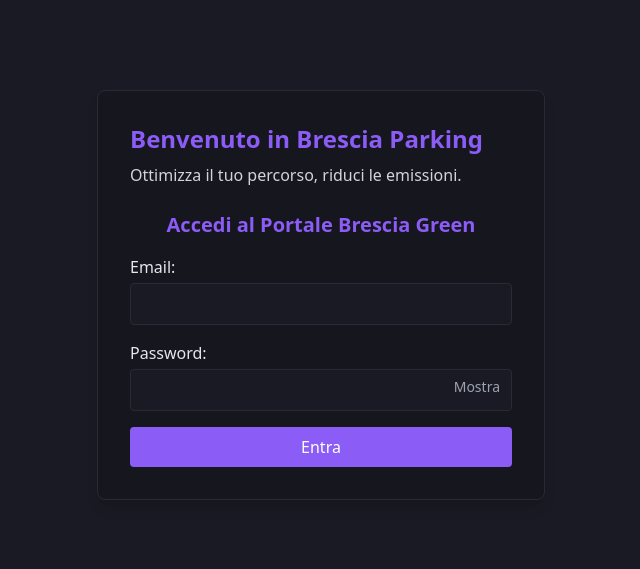
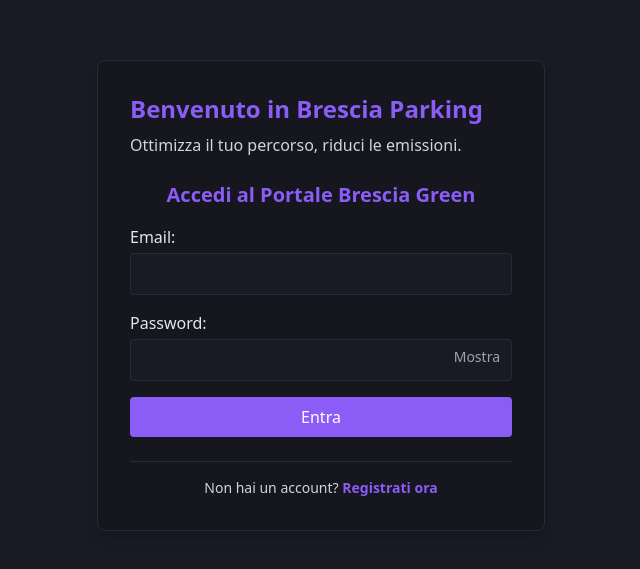
Before and after one commit to paglieranipietro/Parcheggio, a React (Vite) app in the folder frontend/: page /login in a window 1280 px wide. Shown: the part 105-674 px from the top of the page, without its empty margins (319-959 px from the left). Built offline with nearby package versions, Linux system fonts and the light colour scheme.

Commit message:
feat: aggiunto link registrazione in Login.jsx e pulizia codice

```diff
--- a/frontend/src/pages/Login.jsx
+++ b/frontend/src/pages/Login.jsx
@@ -1,11 +1,14 @@
 import React from 'react';
-import { useNavigate } from 'react-router-dom';
+import { useNavigate, Link } from 'react-router-dom';
 import LoginForm from '../components/auth/LoginForm';
 
 const Login = () => {
   const navigate = useNavigate();
 
   const handleRedirect = (role) => {
+    // In base a come avete impostato App.jsx:
+    // Se usate la rotta unificata che avevamo fatto prima, basta: navigate('/dashboard');
+    // Altrimenti mantieni queste due separate come avevi scritto tu:
     if (role === 'admin') {
       navigate('/admin-dashboard');
     } else {
@@ -18,7 +21,18 @@
       <div className="max-w-md w-full bg-lib-card p-8 rounded-lg shadow-lg border border-lib-border">
         <h1 className="text-2xl font-bold mb-2 text-lib-primary">Benvenuto in Brescia Parking</h1>
         <p className="text-gray-300 mb-6">Ottimizza il tuo percorso, riduci le emissioni.</p>
+
         <LoginForm onLoginSuccess={handleRedirect} />
+
+        {/* SEZIONE AGGIUNTA: Link alla registrazione con stile "lib" */}
+        <div className="mt-6 text-center border-t border-lib-border pt-4">
+          <p className="text-sm text-gray-300">
+            Non hai un account?{' '}
+            <Link to="/register" className="font-bold text-lib-primary hover:text-opacity-80 transition-opacity">
+              Registrati ora
+            </Link>
+          </p>
+        </div>
       </div>
     </div>
   );
```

++++

- ABOUT THIS EXERCISE
Report each line in the data that holds the word "const".

- ANSWER BELOW
 const Login = () => {
   const navigate = useNavigate();
   const handleRedirect = (role) => {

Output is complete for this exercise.